Which lines in the records below contain the word "impact"? Return each of them.

Segment Open

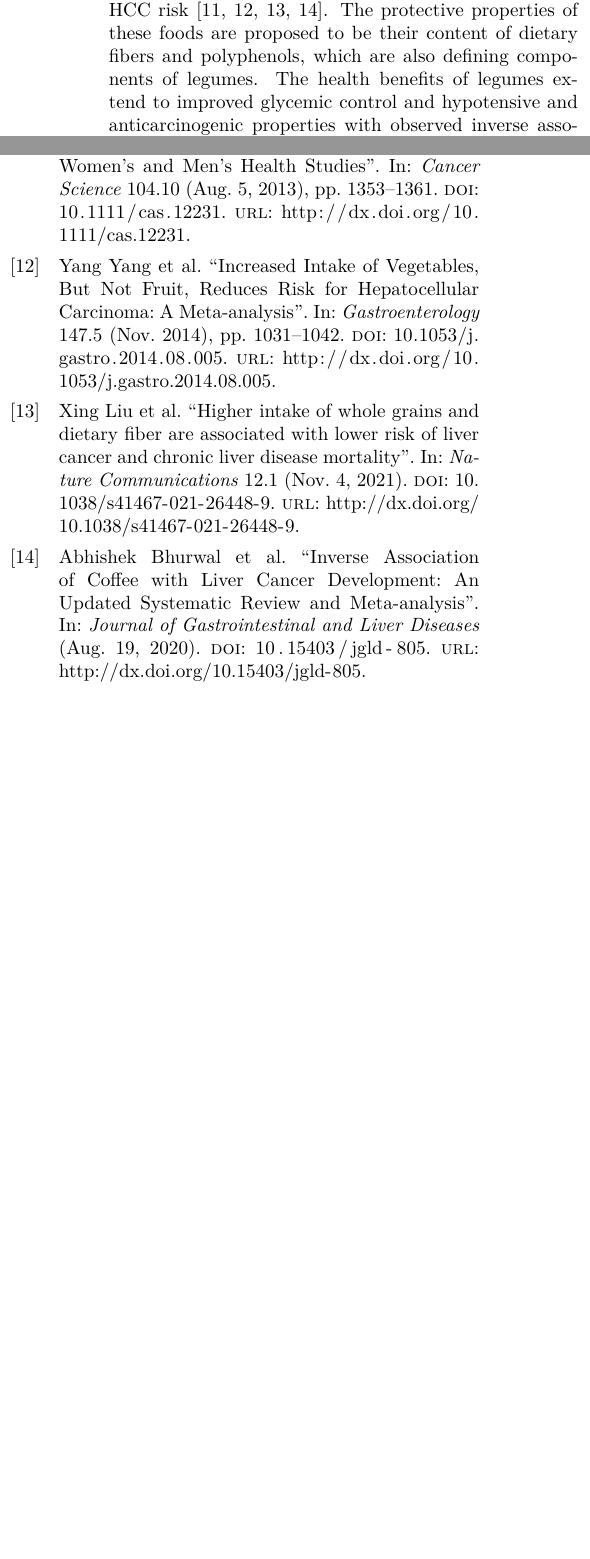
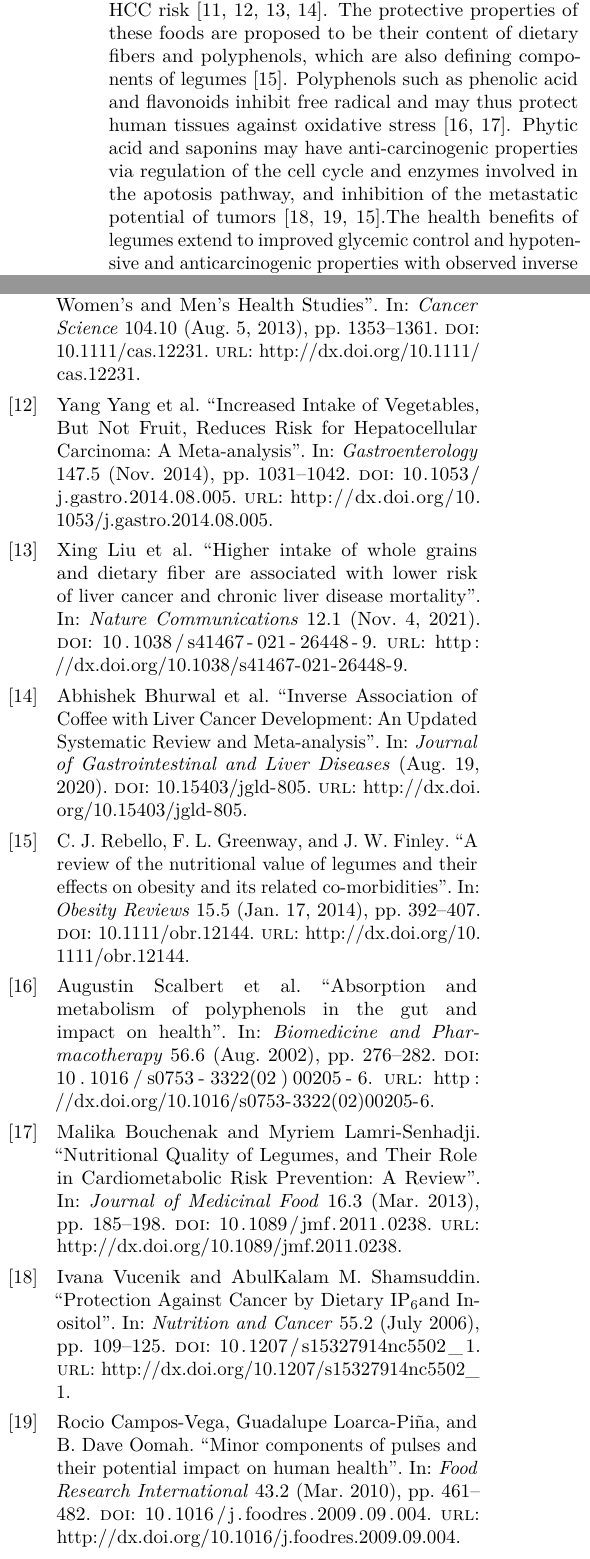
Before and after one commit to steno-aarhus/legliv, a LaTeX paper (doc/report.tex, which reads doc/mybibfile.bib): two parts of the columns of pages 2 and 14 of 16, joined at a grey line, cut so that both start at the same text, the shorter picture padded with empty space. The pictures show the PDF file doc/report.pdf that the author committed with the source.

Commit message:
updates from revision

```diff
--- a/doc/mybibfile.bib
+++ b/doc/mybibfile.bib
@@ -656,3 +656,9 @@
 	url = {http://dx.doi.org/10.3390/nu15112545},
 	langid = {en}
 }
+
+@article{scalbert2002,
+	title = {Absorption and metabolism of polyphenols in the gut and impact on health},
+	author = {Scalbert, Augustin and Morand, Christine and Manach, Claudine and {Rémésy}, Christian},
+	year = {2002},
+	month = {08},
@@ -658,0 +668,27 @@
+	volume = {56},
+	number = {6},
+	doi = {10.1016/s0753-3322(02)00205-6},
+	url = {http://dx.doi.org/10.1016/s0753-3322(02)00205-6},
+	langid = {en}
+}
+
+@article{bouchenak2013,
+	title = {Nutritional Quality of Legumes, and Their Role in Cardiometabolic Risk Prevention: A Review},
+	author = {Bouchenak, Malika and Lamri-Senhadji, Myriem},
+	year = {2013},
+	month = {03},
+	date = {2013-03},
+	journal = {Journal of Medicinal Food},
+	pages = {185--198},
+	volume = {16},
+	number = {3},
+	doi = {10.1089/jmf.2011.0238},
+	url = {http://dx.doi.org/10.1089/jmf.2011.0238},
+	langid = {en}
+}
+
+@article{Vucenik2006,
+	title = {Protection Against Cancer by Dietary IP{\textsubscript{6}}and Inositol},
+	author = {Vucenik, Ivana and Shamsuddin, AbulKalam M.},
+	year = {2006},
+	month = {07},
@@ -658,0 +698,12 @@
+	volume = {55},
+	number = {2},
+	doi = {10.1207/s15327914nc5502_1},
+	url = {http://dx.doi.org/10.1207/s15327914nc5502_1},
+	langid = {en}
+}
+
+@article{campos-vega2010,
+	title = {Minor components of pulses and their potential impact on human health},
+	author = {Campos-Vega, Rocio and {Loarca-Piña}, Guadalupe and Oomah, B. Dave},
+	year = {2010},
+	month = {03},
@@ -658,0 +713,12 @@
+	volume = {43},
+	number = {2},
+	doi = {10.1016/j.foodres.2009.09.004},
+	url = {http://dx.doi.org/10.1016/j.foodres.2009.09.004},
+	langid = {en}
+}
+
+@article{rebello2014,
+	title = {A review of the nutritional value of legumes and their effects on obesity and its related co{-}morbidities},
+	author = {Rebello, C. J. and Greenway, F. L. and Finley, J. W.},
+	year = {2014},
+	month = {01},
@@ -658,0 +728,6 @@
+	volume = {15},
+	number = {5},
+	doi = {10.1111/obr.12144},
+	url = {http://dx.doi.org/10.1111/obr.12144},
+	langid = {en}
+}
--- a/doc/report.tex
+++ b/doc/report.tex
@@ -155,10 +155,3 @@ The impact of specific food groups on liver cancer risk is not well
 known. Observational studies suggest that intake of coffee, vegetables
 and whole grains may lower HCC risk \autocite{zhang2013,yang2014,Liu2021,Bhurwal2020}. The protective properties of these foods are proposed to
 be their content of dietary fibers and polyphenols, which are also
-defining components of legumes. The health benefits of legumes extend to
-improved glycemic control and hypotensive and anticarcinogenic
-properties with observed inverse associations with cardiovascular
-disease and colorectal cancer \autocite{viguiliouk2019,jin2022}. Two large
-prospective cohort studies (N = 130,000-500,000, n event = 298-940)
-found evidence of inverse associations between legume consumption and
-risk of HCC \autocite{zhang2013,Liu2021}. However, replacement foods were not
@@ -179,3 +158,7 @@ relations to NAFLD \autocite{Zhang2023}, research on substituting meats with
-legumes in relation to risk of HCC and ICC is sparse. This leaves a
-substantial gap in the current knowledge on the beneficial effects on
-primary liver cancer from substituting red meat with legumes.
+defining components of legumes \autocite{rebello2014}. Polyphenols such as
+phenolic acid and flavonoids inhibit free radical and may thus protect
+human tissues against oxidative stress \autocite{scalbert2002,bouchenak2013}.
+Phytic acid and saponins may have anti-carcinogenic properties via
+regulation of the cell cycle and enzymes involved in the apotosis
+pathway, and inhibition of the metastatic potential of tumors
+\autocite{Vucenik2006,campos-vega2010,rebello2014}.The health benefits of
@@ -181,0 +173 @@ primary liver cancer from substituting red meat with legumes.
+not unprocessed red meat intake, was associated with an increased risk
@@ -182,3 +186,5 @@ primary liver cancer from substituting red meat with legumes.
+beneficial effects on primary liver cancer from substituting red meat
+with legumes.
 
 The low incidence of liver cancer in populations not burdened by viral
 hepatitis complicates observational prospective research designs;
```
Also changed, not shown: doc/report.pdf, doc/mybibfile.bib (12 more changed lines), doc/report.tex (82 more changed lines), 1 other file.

Segment Closed
Segment Open

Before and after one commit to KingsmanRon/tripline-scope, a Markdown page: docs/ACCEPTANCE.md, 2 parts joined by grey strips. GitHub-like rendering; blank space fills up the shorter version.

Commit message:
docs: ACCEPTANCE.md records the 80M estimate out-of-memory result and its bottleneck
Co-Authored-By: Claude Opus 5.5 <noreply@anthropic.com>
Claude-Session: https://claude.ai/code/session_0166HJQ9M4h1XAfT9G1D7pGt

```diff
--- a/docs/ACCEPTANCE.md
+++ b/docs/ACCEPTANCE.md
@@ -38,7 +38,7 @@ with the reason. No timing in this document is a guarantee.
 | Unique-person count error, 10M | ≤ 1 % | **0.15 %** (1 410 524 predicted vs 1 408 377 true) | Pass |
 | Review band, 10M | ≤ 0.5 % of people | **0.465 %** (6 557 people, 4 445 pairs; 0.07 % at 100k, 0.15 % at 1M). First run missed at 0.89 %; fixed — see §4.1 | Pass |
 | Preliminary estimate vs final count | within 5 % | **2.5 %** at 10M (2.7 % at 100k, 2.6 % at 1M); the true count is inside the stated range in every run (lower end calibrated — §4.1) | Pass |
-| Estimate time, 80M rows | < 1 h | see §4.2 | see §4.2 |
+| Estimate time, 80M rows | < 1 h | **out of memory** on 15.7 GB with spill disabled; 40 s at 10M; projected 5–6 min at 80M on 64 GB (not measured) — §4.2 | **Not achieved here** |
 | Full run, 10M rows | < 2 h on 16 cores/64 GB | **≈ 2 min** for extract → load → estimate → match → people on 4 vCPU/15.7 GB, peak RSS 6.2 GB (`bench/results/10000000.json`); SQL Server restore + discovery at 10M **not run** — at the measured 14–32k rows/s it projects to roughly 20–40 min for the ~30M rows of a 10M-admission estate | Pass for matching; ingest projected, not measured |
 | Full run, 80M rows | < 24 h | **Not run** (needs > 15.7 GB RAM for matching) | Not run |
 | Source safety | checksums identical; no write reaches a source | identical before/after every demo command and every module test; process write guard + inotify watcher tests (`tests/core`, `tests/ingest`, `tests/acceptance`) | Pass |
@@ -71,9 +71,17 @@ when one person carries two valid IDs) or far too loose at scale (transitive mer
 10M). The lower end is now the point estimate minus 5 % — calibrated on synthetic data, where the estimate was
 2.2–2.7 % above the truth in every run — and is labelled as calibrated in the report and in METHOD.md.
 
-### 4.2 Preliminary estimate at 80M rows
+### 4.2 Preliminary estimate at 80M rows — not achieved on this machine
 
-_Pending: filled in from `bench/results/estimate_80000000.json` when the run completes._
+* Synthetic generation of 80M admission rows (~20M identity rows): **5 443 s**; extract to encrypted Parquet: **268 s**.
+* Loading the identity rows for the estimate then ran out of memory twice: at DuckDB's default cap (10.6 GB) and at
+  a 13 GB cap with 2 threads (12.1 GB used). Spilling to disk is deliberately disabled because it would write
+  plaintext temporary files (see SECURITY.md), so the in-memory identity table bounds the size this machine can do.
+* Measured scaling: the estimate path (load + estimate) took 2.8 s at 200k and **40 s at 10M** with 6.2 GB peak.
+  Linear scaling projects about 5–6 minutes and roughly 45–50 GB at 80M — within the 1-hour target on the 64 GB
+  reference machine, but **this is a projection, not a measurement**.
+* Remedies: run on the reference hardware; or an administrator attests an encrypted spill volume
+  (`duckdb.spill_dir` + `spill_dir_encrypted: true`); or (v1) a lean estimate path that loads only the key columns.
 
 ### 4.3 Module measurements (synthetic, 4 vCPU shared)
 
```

Segment Closed

ANSWER BOX:
+	title = {Absorption and metabolism of polyphenols in the gut and impact on health},
+	title = {Minor components of pulses and their potential impact on human health},
@@ -155,10 +155,3 @@ The impact of specific food groups on liver cancer risk is not well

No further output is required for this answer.